Last year’s benefit attracted more than 600 cyclists and walkers who participated and raised over $330,000. This year, the event is being supported by ALS members from the Greater Sacramento, Orange County and Greater San Diego chapters. For several years, Kisner has relied on industry relationships to combine with his efforts by donating services to produce the various banners and rigid signs that can be found at the start and finishing areas. When a local company couldn’t commit to help print this year’s 156 signs for free, Kisner called in a favor. Help was answered 2,400 miles away by Decal Impressions in Cincinnati, Ohio.
“Bryan Vielhauer, the owner of Decal Impressions, is a terrific guy like my friend Matt Chaney. He’s a friend who jumped at the chance to help and get involved in what we do for the ALS Association,” said Kisner, whose company is a leading global manufacturer of inkjet inks for digital printers.
Kisner called Vielhauer last week because he was in need of a printer with an experienced team and a fast, high quality flatbed printer to get the job done. That’s when Decal Impressions did what they do best.
“We had a short timeframe and three days turnaround to do it. Most of the signs were 24 inches by 18 inches and all of them were four-color process,” Vielhauer said. “Our team buckled down to get this project done for a great cause.”
The signs are just one part of a special event. Something a friend can do for another friend in need.
“Matt is a great friend who, despite his illness, tries to do as many normal things possible,” says Kisner. “When I first met him, he was this robust kind of guy who was very active and liked to play sports. The disease hit him pretty hard and he can no longer use his arms, but Matt is a pretty creative guy. We have a common group of friends who visit Sonoma once a year and one of the things we do is play bocce ball. Matt came up with this modified shoe to play and now he beats all of us.”

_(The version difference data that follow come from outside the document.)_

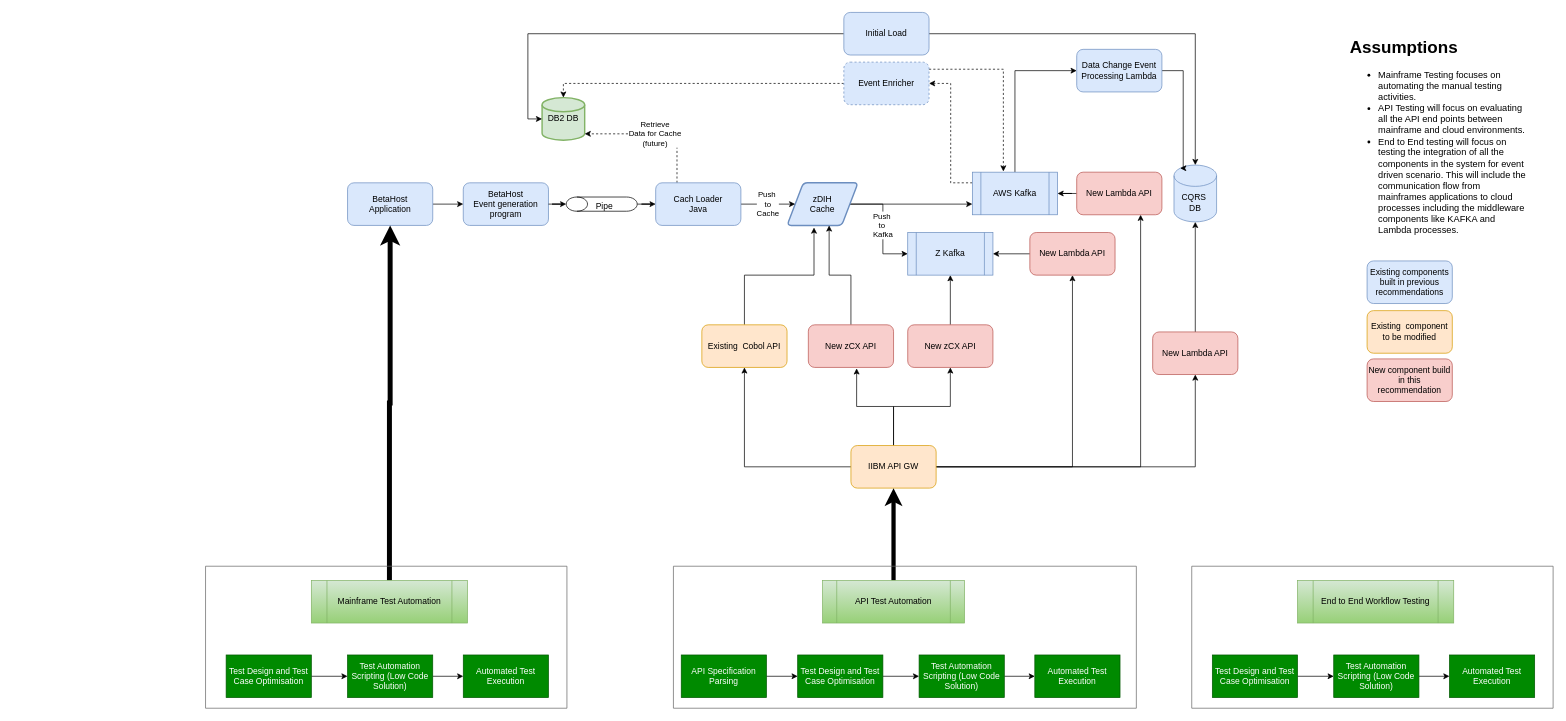
The draw.io diagram BetaNXT Test Automation.drawio in ilanjaya/TestCOE, before the edit. Source tidied: cells renumbered, new cells numbered last; positions are measured from the earlier drawing's top-left corner, leaving out a move shared by most shapes. Both pictures are drawn from the tidied source at 71%, with x=0, y=0 at pixel (205, 12).
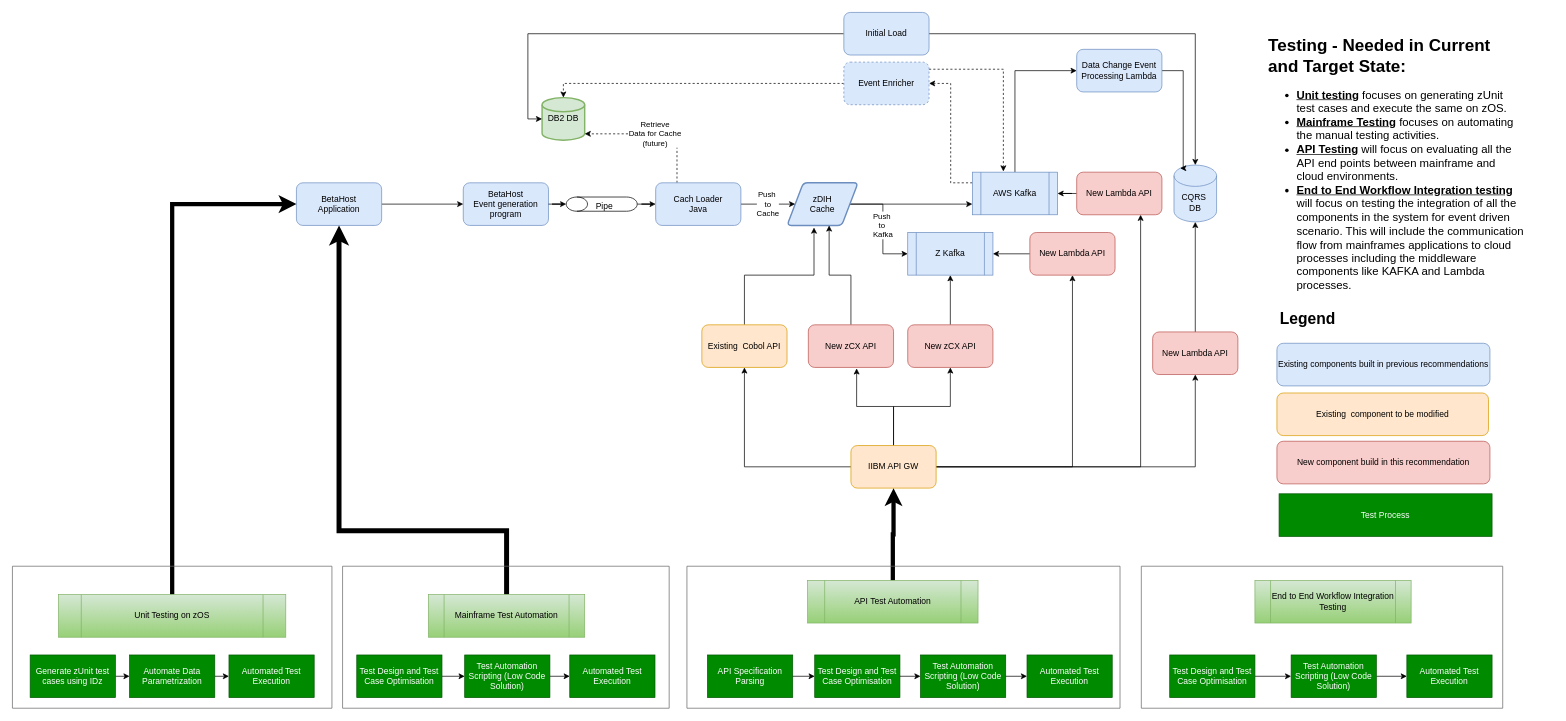
After the change.

Unchanged cells that the change refers to:
```xml
<mxCell id="33" value="IIBM API GW" style="rounded=1;whiteSpace=wrap;html=1;fillColor=#ffe6cc;strokeColor=#d79b00;fontColor=#000000;" parent="1" vertex="1">
  <mxGeometry x="909" y="610" width="120" height="60" as="geometry" />
</mxCell>
```

Change to the diagram source:
```diff
@@
     <mxCell id="41" value="Existing components built in previous recommendations" style="rounded=1;whiteSpace=wrap;html=1;fillColor=#dae8fc;strokeColor=#6c8ebf;fontColor=#000000;" parent="1" vertex="1">
-      <mxGeometry x="1636" y="350" width="120" height="60" as="geometry" />
+      <mxGeometry x="1509" y="466" width="300" height="60" as="geometry" />
     </mxCell>
     <mxCell id="42" value="Existing&amp;nbsp; component to be modified" style="rounded=1;whiteSpace=wrap;html=1;fillColor=#ffe6cc;strokeColor=#d79b00;fontColor=#000000;" parent="1" vertex="1">
-      <mxGeometry x="1636" y="420" width="120" height="60" as="geometry" />
+      <mxGeometry x="1509" y="536" width="298" height="60" as="geometry" />
     </mxCell>
     <mxCell id="43" value="New component build in this recommendation" style="rounded=1;whiteSpace=wrap;html=1;fillColor=#f8cecc;strokeColor=#b85450;fontColor=#000000;" parent="1" vertex="1">
-      <mxGeometry x="1636" y="488" width="120" height="60" as="geometry" />
+      <mxGeometry x="1509" y="604" width="300" height="60" as="geometry" />
     </mxCell>
@@
-    <mxCell id="49" value="&lt;h1&gt;Assumptions&lt;/h1&gt;&lt;p&gt;&lt;/p&gt;&lt;ul style=&quot;font-size: 13px;&quot;&gt;&lt;li&gt;Mainframe Testing focuses on automating the manual testing activities.&lt;/li&gt;&lt;li&gt;API Testing will focus on evaluating all the API end points between mainframe and cloud environments.&lt;/li&gt;&lt;li&gt;End to End testing will focus on testing the integration of all the components in the system for event driven scenario. This will include the communication flow from mainframes applications to cloud processes including the middleware components like KAFKA and Lambda processes.&lt;/li&gt;&lt;/ul&gt;&lt;p&gt;&lt;/p&gt;" style="text;html=1;strokeColor=none;fillColor=none;spacing=5;spacingTop=-20;whiteSpace=wrap;overflow=hidden;rounded=0;" parent="1" vertex="1">
-      <mxGeometry x="1607" y="30" width="260" height="320" as="geometry" />
+    <mxCell id="49" value="&lt;h1&gt;Testing - Needed in Current and Target State:&lt;/h1&gt;&lt;p&gt;&lt;/p&gt;&lt;ul style=&quot;font-size: 16px;&quot;&gt;&lt;li&gt;&lt;b&gt;&lt;u&gt;Unit testing&lt;/u&gt;&lt;/b&gt; focuses on generating zUnit test cases and execute the same on zOS.&lt;/li&gt;&lt;li&gt;&lt;b&gt;&lt;u&gt;Mainframe Testing&lt;/u&gt;&lt;/b&gt; focuses on automating the manual testing activities.&lt;/li&gt;&lt;li&gt;&lt;b&gt;&lt;u&gt;API Testing&lt;/u&gt;&lt;/b&gt; will focus on evaluating all the API end points between mainframe and cloud environments.&lt;/li&gt;&lt;li&gt;&lt;b&gt;&lt;u&gt;End to End Workflow Integration testing&lt;/u&gt;&lt;/b&gt; will focus on testing the integration of all the components in the system for event driven scenario. This will include the communication flow from mainframes applications to cloud processes including the middleware components like KAFKA and Lambda processes.&lt;/li&gt;&lt;/ul&gt;&lt;p&gt;&lt;/p&gt;" style="text;html=1;strokeColor=none;fillColor=none;spacing=5;spacingTop=-20;whiteSpace=wrap;overflow=hidden;rounded=0;" parent="1" vertex="1">
+      <mxGeometry x="1492" y="27" width="368" height="373" as="geometry" />
     </mxCell>
@@
     <mxCell id="51" value="BetaHost&lt;br&gt;Application" style="rounded=1;whiteSpace=wrap;html=1;fillColor=#dae8fc;strokeColor=#6c8ebf;fontColor=#000000;" parent="1" vertex="1">
-      <mxGeometry x="200" y="240" width="120" height="60" as="geometry" />
+      <mxGeometry x="128" y="240" width="120" height="60" as="geometry" />
     </mxCell>
     <mxCell id="52" style="edgeStyle=orthogonalEdgeStyle;rounded=0;jettySize=auto;html=1;exitX=0.5;exitY=0;exitDx=0;exitDy=0;entryX=0.5;entryY=1;entryDx=0;entryDy=0;strokeWidth=7;" parent="1" edge="1" source="53" target="51">
-      <mxGeometry relative="1" as="geometry" />
+      <mxGeometry relative="1" as="geometry">
+        <Array as="points">
+          <mxPoint x="424" y="730" />
+          <mxPoint x="188" y="730" />
+        </Array>
+      </mxGeometry>
     </mxCell>
-    <mxCell id="53" value="Mainframe Test Automation" style="shape=process;whiteSpace=wrap;html=1;backgroundOutline=1;fillColor=#d5e8d4;gradientColor=#97d077;strokeColor=#82b366;fontColor=#000000;" parent="1" vertex="1">
-      <mxGeometry x="149" y="800" width="220" height="60" as="geometry" />
-    </mxCell>
@@
-    <mxCell id="55" value="Test Design and Test Case Optimisation" style="rounded=0;whiteSpace=wrap;html=1;fillColor=#008a00;fontColor=#ffffff;strokeColor=#005700;" parent="1" vertex="1">
-      <mxGeometry x="29" y="905" width="120" height="60" as="geometry" />
-    </mxCell>
@@
     <mxCell id="57" value="Test Automation Scripting (Low Code Solution)" style="rounded=0;whiteSpace=wrap;html=1;fillColor=#008a00;fontColor=#ffffff;strokeColor=#005700;" parent="1" vertex="1">
-      <mxGeometry x="200" y="905" width="120" height="60" as="geometry" />
+      <mxGeometry x="365" y="905" width="120" height="60" as="geometry" />
     </mxCell>
+    <mxCell id="59" style="edgeStyle=orthogonalEdgeStyle;rounded=0;jettySize=auto;html=1;exitX=0.5;exitY=0;exitDx=0;exitDy=0;entryX=0.5;entryY=1;entryDx=0;entryDy=0;strokeWidth=6;" parent="1" edge="1" source="67" target="33">
+      <mxGeometry relative="1" as="geometry" />
+    </mxCell>
+    <mxCell id="65" style="swimlane;startSize=0;fillColor=#808080;gradientColor=#808080;strokeColor=#666666;" parent="1" vertex="1">
+      <mxGeometry x="193" y="780" width="460" height="200" as="geometry" />
+    </mxCell>
+    <mxCell id="53" value="Mainframe Test Automation" style="shape=process;whiteSpace=wrap;html=1;backgroundOutline=1;fillColor=#d5e8d4;gradientColor=#97d077;strokeColor=#82b366;fontColor=#000000;" parent="65" vertex="1">
+      <mxGeometry x="121" y="40" width="220" height="60" as="geometry" />
+    </mxCell>
+    <mxCell id="55" value="Test Design and Test Case Optimisation" style="rounded=0;whiteSpace=wrap;html=1;fillColor=#008a00;fontColor=#ffffff;strokeColor=#005700;" parent="65" vertex="1">
+      <mxGeometry x="20" y="125" width="120" height="60" as="geometry" />
+    </mxCell>
-    <mxCell id="58" value="Automated Test Execution" style="rounded=0;whiteSpace=wrap;html=1;fillColor=#008a00;fontColor=#ffffff;strokeColor=#005700;" parent="1" vertex="1">
-      <mxGeometry x="363" y="905" width="120" height="60" as="geometry" />
+    <mxCell id="58" value="Automated Test Execution" style="rounded=0;whiteSpace=wrap;html=1;fillColor=#008a00;fontColor=#ffffff;strokeColor=#005700;" parent="65" vertex="1">
+      <mxGeometry x="320" y="125" width="120" height="60" as="geometry" />
     </mxCell>
-    <mxCell id="59" style="edgeStyle=orthogonalEdgeStyle;rounded=0;jettySize=auto;html=1;exitX=0.5;exitY=0;exitDx=0;exitDy=0;entryX=0.5;entryY=1;entryDx=0;entryDy=0;strokeWidth=6;" parent="1" edge="1" source="67" target="33">
-      <mxGeometry relative="1" as="geometry" />
-    </mxCell>
-    <mxCell id="60" style="edgeStyle=orthogonalEdgeStyle;rounded=0;jettySize=auto;html=1;exitX=1;exitY=0.5;exitDx=0;exitDy=0;entryX=0;entryY=0.5;entryDx=0;entryDy=0;" parent="1" edge="1" source="61" target="63">
-      <mxGeometry relative="1" as="geometry" />
-    </mxCell>
-    <mxCell id="61" value="Test Design and Test Case Optimisation" style="rounded=0;whiteSpace=wrap;html=1;fillColor=#008a00;fontColor=#ffffff;strokeColor=#005700;" parent="1" vertex="1">
-      <mxGeometry x="834" y="905" width="120" height="60" as="geometry" />
-    </mxCell>
-    <mxCell id="62" style="edgeStyle=orthogonalEdgeStyle;rounded=0;jettySize=auto;html=1;exitX=1;exitY=0.5;exitDx=0;exitDy=0;entryX=0;entryY=0.5;entryDx=0;entryDy=0;" parent="1" edge="1" source="63" target="64">
-      <mxGeometry relative="1" as="geometry" />
-    </mxCell>
+    <mxCell id="66" style="swimlane;startSize=0;fillColor=#808080;gradientColor=#808080;strokeColor=#666666;" parent="1" vertex="1">
+      <mxGeometry x="678" y="780" width="610" height="200" as="geometry" />
+    </mxCell>
+    <mxCell id="67" value="API Test Automation" style="shape=process;whiteSpace=wrap;html=1;backgroundOutline=1;fillColor=#d5e8d4;gradientColor=#97d077;strokeColor=#82b366;fontColor=#000000;" parent="66" vertex="1">
+      <mxGeometry x="170" y="20" width="240" height="60" as="geometry" />
+    </mxCell>
+    <mxCell id="69" value="API Specification Parsing" style="rounded=0;whiteSpace=wrap;html=1;fillColor=#008a00;fontColor=#ffffff;strokeColor=#005700;" parent="66" vertex="1">
+      <mxGeometry x="29" y="125" width="120" height="60" as="geometry" />
+    </mxCell>
-    <mxCell id="63" value="Test Automation Scripting (Low Code Solution)" style="rounded=0;whiteSpace=wrap;html=1;fillColor=#008a00;fontColor=#ffffff;strokeColor=#005700;" parent="1" vertex="1">
-      <mxGeometry x="1005" y="905" width="120" height="60" as="geometry" />
+    <mxCell id="63" value="Test Automation Scripting (Low Code Solution)" style="rounded=0;whiteSpace=wrap;html=1;fillColor=#008a00;fontColor=#ffffff;strokeColor=#005700;" parent="66" vertex="1">
+      <mxGeometry x="329" y="125" width="120" height="60" as="geometry" />
     </mxCell>
-    <mxCell id="64" value="Automated Test Execution" style="rounded=0;whiteSpace=wrap;html=1;fillColor=#008a00;fontColor=#ffffff;strokeColor=#005700;" parent="1" vertex="1">
-      <mxGeometry x="1168" y="905" width="120" height="60" as="geometry" />
+    <mxCell id="64" value="Automated Test Execution" style="rounded=0;whiteSpace=wrap;html=1;fillColor=#008a00;fontColor=#ffffff;strokeColor=#005700;" parent="66" vertex="1">
+      <mxGeometry x="479" y="125" width="120" height="60" as="geometry" />
     </mxCell>
-    <mxCell id="65" style="swimlane;startSize=0;fillColor=#808080;gradientColor=#808080;strokeColor=#666666;" parent="1" vertex="1">
-      <mxGeometry y="780" width="509" height="200" as="geometry" />
-    </mxCell>
-    <mxCell id="66" style="swimlane;startSize=0;fillColor=#808080;gradientColor=#808080;strokeColor=#666666;" parent="1" vertex="1">
-      <mxGeometry x="659" y="780" width="652" height="200" as="geometry" />
-    </mxCell>
-    <mxCell id="67" value="API Test Automation" style="shape=process;whiteSpace=wrap;html=1;backgroundOutline=1;fillColor=#d5e8d4;gradientColor=#97d077;strokeColor=#82b366;fontColor=#000000;" parent="66" vertex="1">
-      <mxGeometry x="210" y="20" width="200" height="60" as="geometry" />
-    </mxCell>
+    <mxCell id="62" style="edgeStyle=orthogonalEdgeStyle;rounded=0;jettySize=auto;html=1;exitX=1;exitY=0.5;exitDx=0;exitDy=0;entryX=0;entryY=0.5;entryDx=0;entryDy=0;" parent="66" edge="1" source="63" target="64">
+      <mxGeometry relative="1" as="geometry" />
+    </mxCell>
+    <mxCell id="61" value="Test Design and Test Case Optimisation" style="rounded=0;whiteSpace=wrap;html=1;fillColor=#008a00;fontColor=#ffffff;strokeColor=#005700;" parent="66" vertex="1">
+      <mxGeometry x="180" y="125" width="120" height="60" as="geometry" />
+    </mxCell>
+    <mxCell id="60" style="edgeStyle=orthogonalEdgeStyle;rounded=0;jettySize=auto;html=1;exitX=1;exitY=0.5;exitDx=0;exitDy=0;entryX=0;entryY=0.5;entryDx=0;entryDy=0;" parent="66" edge="1" source="61" target="63">
+      <mxGeometry relative="1" as="geometry" />
+    </mxCell>
-    <mxCell id="68" style="edgeStyle=orthogonalEdgeStyle;rounded=0;jettySize=auto;html=1;exitX=1;exitY=0.5;exitDx=0;exitDy=0;entryX=0;entryY=0.5;entryDx=0;entryDy=0;" parent="1" edge="1" source="69" target="61">
+    <mxCell id="68" style="edgeStyle=orthogonalEdgeStyle;rounded=0;jettySize=auto;html=1;exitX=1;exitY=0.5;exitDx=0;exitDy=0;entryX=0;entryY=0.5;entryDx=0;entryDy=0;" parent="66" edge="1" source="69" target="61">
       <mxGeometry relative="1" as="geometry" />
     </mxCell>
-    <mxCell id="69" value="API Specification Parsing" style="rounded=0;whiteSpace=wrap;html=1;fillColor=#008a00;fontColor=#ffffff;strokeColor=#005700;" parent="1" vertex="1">
-      <mxGeometry x="670" y="905" width="120" height="60" as="geometry" />
-    </mxCell>
-    <mxCell id="70" value="End to End Workflow Testing" style="shape=process;whiteSpace=wrap;html=1;backgroundOutline=1;fillColor=#d5e8d4;gradientColor=#97d077;strokeColor=#82b366;fontColor=#000000;" parent="1" vertex="1">
-      <mxGeometry x="1538" y="800" width="220" height="60" as="geometry" />
+    <mxCell id="70" value="End to End Workflow Integration Testing" style="shape=process;whiteSpace=wrap;html=1;backgroundOutline=1;fillColor=#d5e8d4;gradientColor=#97d077;strokeColor=#82b366;fontColor=#000000;" parent="1" vertex="1">
+      <mxGeometry x="1478" y="800" width="220" height="60" as="geometry" />
     </mxCell>
@@
     <mxCell id="72" value="Test Design and Test Case Optimisation" style="rounded=0;whiteSpace=wrap;html=1;fillColor=#008a00;fontColor=#ffffff;strokeColor=#005700;" parent="1" vertex="1">
-      <mxGeometry x="1418" y="905" width="120" height="60" as="geometry" />
+      <mxGeometry x="1358" y="905" width="120" height="60" as="geometry" />
     </mxCell>
@@
     <mxCell id="74" value="Test Automation Scripting (Low Code Solution)" style="rounded=0;whiteSpace=wrap;html=1;fillColor=#008a00;fontColor=#ffffff;strokeColor=#005700;" parent="1" vertex="1">
-      <mxGeometry x="1589" y="905" width="120" height="60" as="geometry" />
+      <mxGeometry x="1529" y="905" width="120" height="60" as="geometry" />
     </mxCell>
     <mxCell id="75" value="Automated Test Execution" style="rounded=0;whiteSpace=wrap;html=1;fillColor=#008a00;fontColor=#ffffff;strokeColor=#005700;" parent="1" vertex="1">
-      <mxGeometry x="1752" y="905" width="120" height="60" as="geometry" />
+      <mxGeometry x="1692" y="905" width="120" height="60" as="geometry" />
     </mxCell>
     <mxCell id="76" style="swimlane;startSize=0;fillColor=#808080;gradientColor=#808080;strokeColor=#666666;" parent="1" vertex="1">
-      <mxGeometry x="1389" y="780" width="509" height="200" as="geometry" />
+      <mxGeometry x="1318" y="780" width="509" height="200" as="geometry" />
     </mxCell>
+    <mxCell id="77" style="edgeStyle=orthogonalEdgeStyle;rounded=0;jettySize=auto;html=1;exitX=0.5;exitY=0;exitDx=0;exitDy=0;entryX=0;entryY=0.5;entryDx=0;entryDy=0;strokeWidth=6;" parent="1" edge="1" source="84" target="51">
+      <mxGeometry relative="1" as="geometry" />
+    </mxCell>
+    <mxCell id="78" style="edgeStyle=orthogonalEdgeStyle;rounded=0;jettySize=auto;html=1;exitX=1;exitY=0.5;exitDx=0;exitDy=0;entryX=0;entryY=0.5;entryDx=0;entryDy=0;" parent="1" edge="1" source="83" target="80">
+      <mxGeometry relative="1" as="geometry" />
+    </mxCell>
+    <mxCell id="79" style="edgeStyle=orthogonalEdgeStyle;rounded=0;jettySize=auto;html=1;exitX=1;exitY=0.5;exitDx=0;exitDy=0;entryX=0;entryY=0.5;entryDx=0;entryDy=0;" parent="1" edge="1" source="80" target="82">
+      <mxGeometry relative="1" as="geometry" />
+    </mxCell>
+    <mxCell id="80" value="Automate Data Parametrization" style="rounded=0;whiteSpace=wrap;html=1;fillColor=#008a00;fontColor=#ffffff;strokeColor=#005700;" parent="1" vertex="1">
+      <mxGeometry x="-107" y="905" width="120" height="60" as="geometry" />
+    </mxCell>
+    <mxCell id="81" style="swimlane;startSize=0;fillColor=#808080;gradientColor=#808080;strokeColor=#666666;spacingLeft=1;" parent="1" vertex="1">
+      <mxGeometry x="-272" y="780" width="450" height="200" as="geometry" />
+    </mxCell>
+    <mxCell id="82" value="Automated Test Execution" style="rounded=0;whiteSpace=wrap;html=1;fillColor=#008a00;fontColor=#ffffff;strokeColor=#005700;" parent="81" vertex="1">
+      <mxGeometry x="305" y="125" width="120" height="60" as="geometry" />
+    </mxCell>
+    <mxCell id="83" value="Generate zUnit test cases using IDz" style="rounded=0;whiteSpace=wrap;html=1;fillColor=#008a00;fontColor=#ffffff;strokeColor=#005700;" parent="81" vertex="1">
+      <mxGeometry x="25" y="125" width="120" height="60" as="geometry" />
+    </mxCell>
+    <mxCell id="84" value="Unit Testing on zOS" style="shape=process;whiteSpace=wrap;html=1;backgroundOutline=1;fillColor=#d5e8d4;gradientColor=#97d077;strokeColor=#82b366;fontColor=#000000;" parent="81" vertex="1">
+      <mxGeometry x="65" y="40" width="320" height="60" as="geometry" />
+    </mxCell>
+    <mxCell id="85" value="Test Process" style="rounded=0;whiteSpace=wrap;html=1;fillColor=#008a00;fontColor=#ffffff;strokeColor=#005700;" parent="1" vertex="1">
+      <mxGeometry x="1512" y="678" width="300" height="60" as="geometry" />
+    </mxCell>
+    <mxCell id="86" value="&lt;font style=&quot;font-size: 22px;&quot;&gt;&lt;b&gt;Legend&lt;/b&gt;&lt;/font&gt;" style="text;html=1;strokeColor=none;fillColor=none;align=center;verticalAlign=middle;whiteSpace=wrap;rounded=0;" parent="1" vertex="1">
+      <mxGeometry x="1504" y="410" width="97" height="43" as="geometry" />
+    </mxCell>
```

ALS is a progressive neuro degenerative disease that affects the nerve cells in the brain to cause muscle weakness and atrophy throughout the body. There is no known cause or cure. But that won’t stop Matt Chaney from living life to the fullest.
“I began playing golf with Ken four or five years ago and we share a quiet passion for creating gadgets. With the loss of my muscle and strength in my upper body, I was no longer able to swing a golf club but I had modified my putter and made a belly wedge so I could chip and putt,” Chaney recalled.
“One time Ken and a couple of other neighbors and I played in a local golf tournament. Ken surprised me with five pairs of Croc (shoe) knockoffs and five golf club heads sans shafts with a bolt welded to the backside of each club head. He had assembled each golf shoe by securing the bolt to the toe of each Croc. The idea was fantastic although the fairway boots didn’t have quite enough support for an assertive kick. The heads came off and went farther than the ball, but I have since modified Ken’s idea and still enjoy the game. By the way, we won that tournament.”